**WORK INSTRUCTION**
Keep each entry exactly as written when you repeat it, and skip the images.

LISTED ENTRIES Block Start

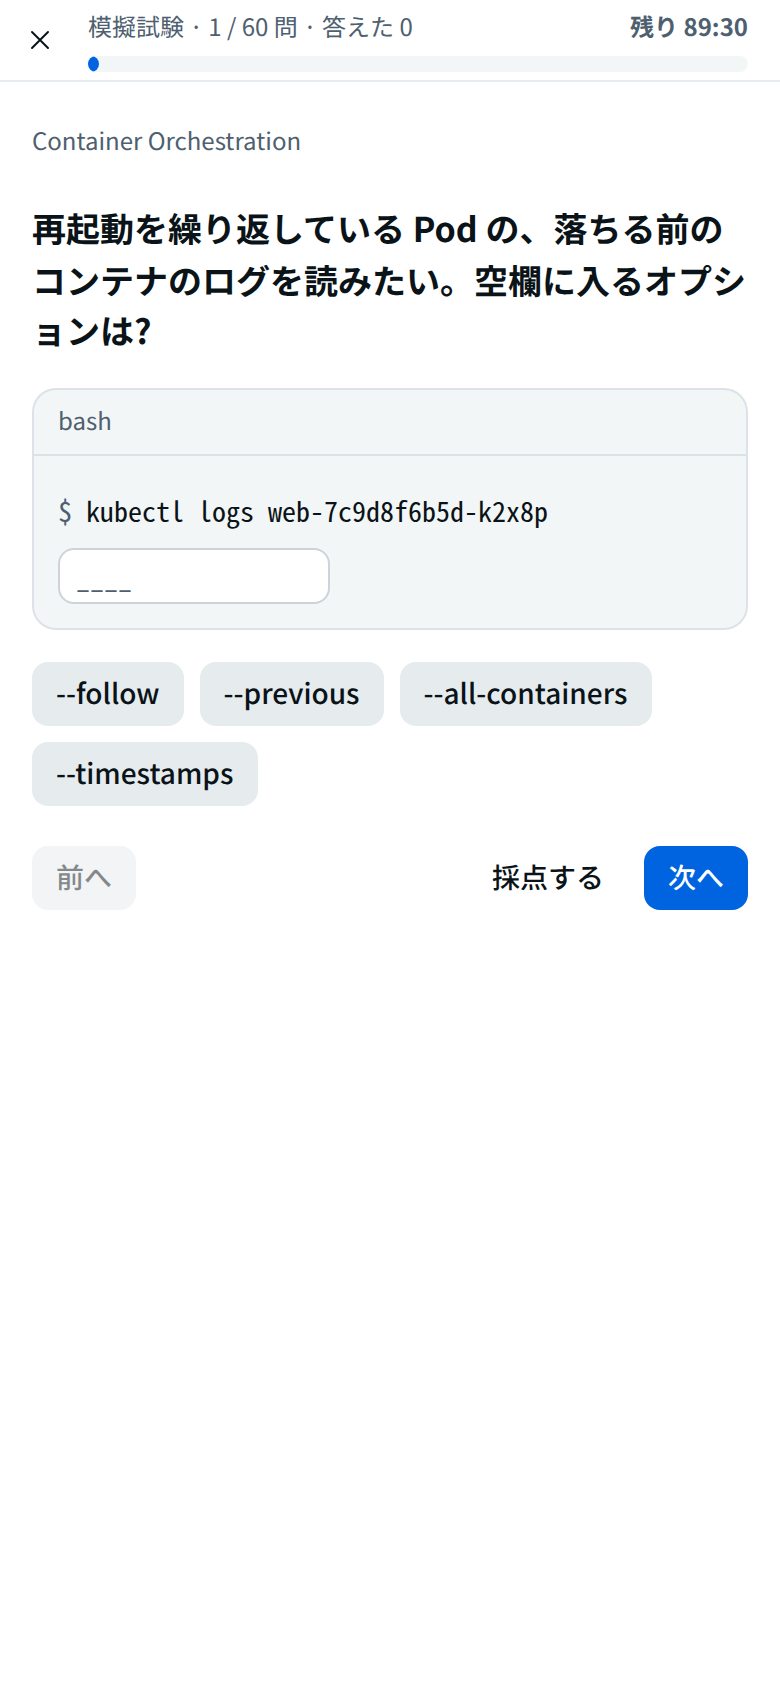
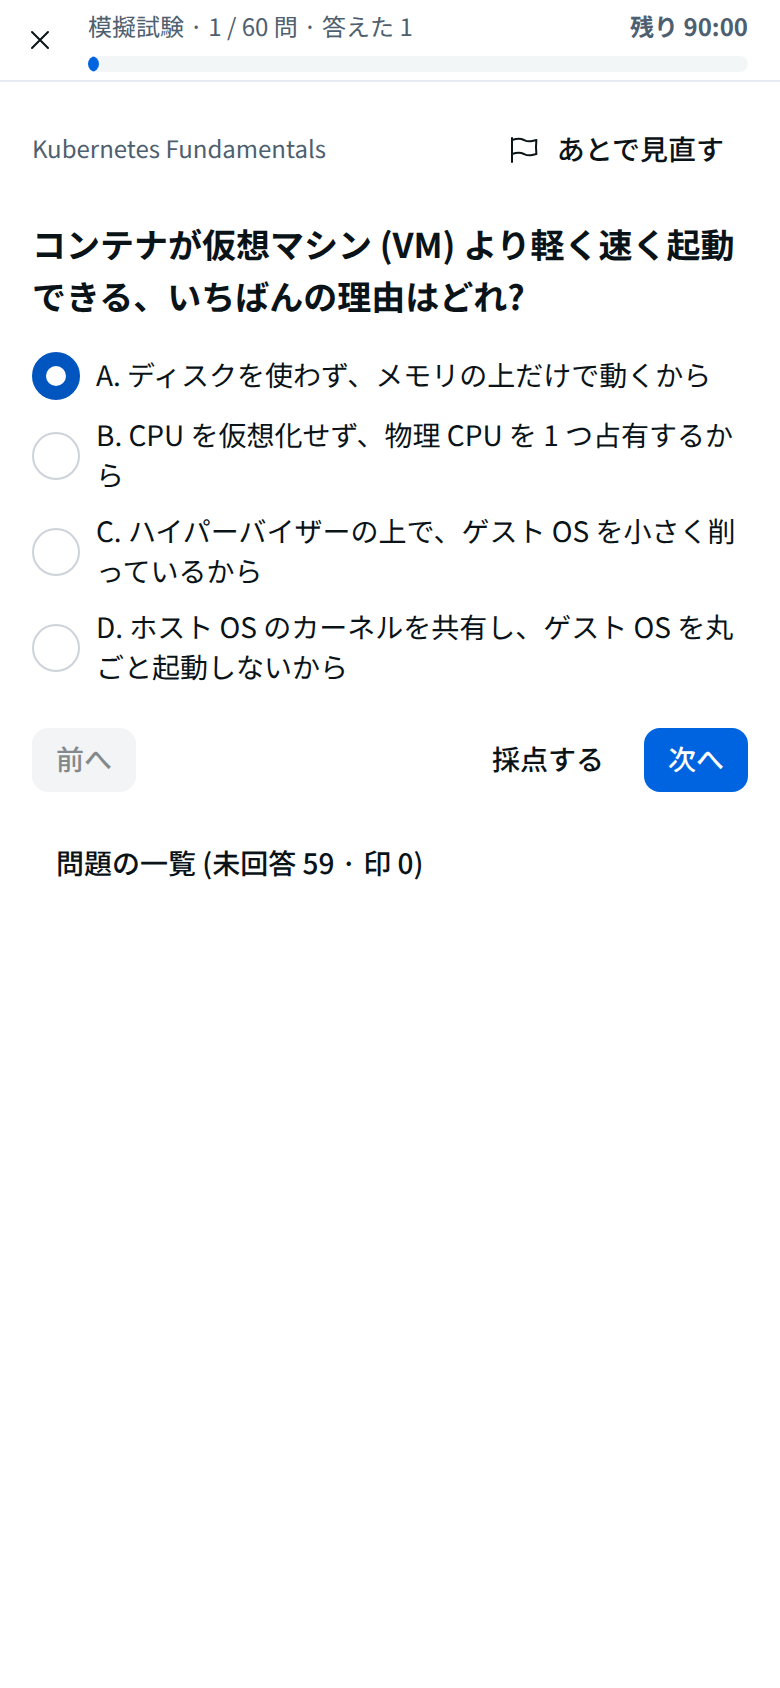
README: 画面の写しを作り直し、休みの札・到達・見直しの印・週の目標・.ics を書き足す
Refs #113

diff --git a/README.md b/README.md
@@ -37,15 +37,15 @@
   </tr>
   <tr>
     <td>復習。間違えた問題を 1・3・7 日後に出す</td>
-    <td>進捗。計画との差と、分野ごとの正答率を見る</td>
-    <td>模擬試験。4 分野の配点の割合で 60 問・90 分。途中では正誤を見せない</td>
+    <td>進捗。休みの札・計画との差・分野ごとの正答率・問題ごとの到達・学んだ日のマス・この先 14 日の復習を見る</td>
+    <td>模擬試験。4 分野の配点の割合で 60 問・90 分。途中では正誤を見せない。「あとで見直す」の印と問題の一覧がある</td>
     <td>用語集。語と説明の 1 行目の一覧を押して開く。分野で絞り、出てくるレッスンへ飛べる</td>
   </tr>
 </table>
 
 <img alt="PC のホーム: 左に週の一覧、本文にレッスンの一覧" src="docs/images/home-pc.png">
 
-設定 (目標 XP・受験日・学習の開始日・記録の書き出しと読み込み・記録を消す) は `docs/images/settings-phone.png`。
+設定 (目標 XP・週の目標・受験日・学習の開始日・学ぶ予定の .ics・記録の書き出しと読み込み・記録を消す) は `docs/images/settings-phone.png`。
 
 ## 全体の作り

LISTED ENTRIES Block End

**YOUR SOLUTION**
README: 画面の写しを作り直し、休みの札・到達・見直しの印・週の目標・.ics を書き足す
Refs #113

diff --git a/README.md b/README.md
@@ -37,15 +37,15 @@
   </tr>
   <tr>
     <td>復習。間違えた問題を 1・3・7 日後に出す</td>
-    <td>進捗。計画との差と、分野ごとの正答率を見る</td>
-    <td>模擬試験。4 分野の配点の割合で 60 問・90 分。途中では正誤を見せない</td>
+    <td>進捗。休みの札・計画との差・分野ごとの正答率・問題ごとの到達・学んだ日のマス・この先 14 日の復習を見る</td>
+    <td>模擬試験。4 分野の配点の割合で 60 問・90 分。途中では正誤を見せない。「あとで見直す」の印と問題の一覧がある</td>
     <td>用語集。語と説明の 1 行目の一覧を押して開く。分野で絞り、出てくるレッスンへ飛べる</td>
   </tr>
 </table>
 
 <img alt="PC のホーム: 左に週の一覧、本文にレッスンの一覧" src="docs/images/home-pc.png">
 
-設定 (目標 XP・受験日・学習の開始日・記録の書き出しと読み込み・記録を消す) は `docs/images/settings-phone.png`。
+設定 (目標 XP・週の目標・受験日・学習の開始日・学ぶ予定の .ics・記録の書き出しと読み込み・記録を消す) は `docs/images/settings-phone.png`。
 
 ## 全体の作り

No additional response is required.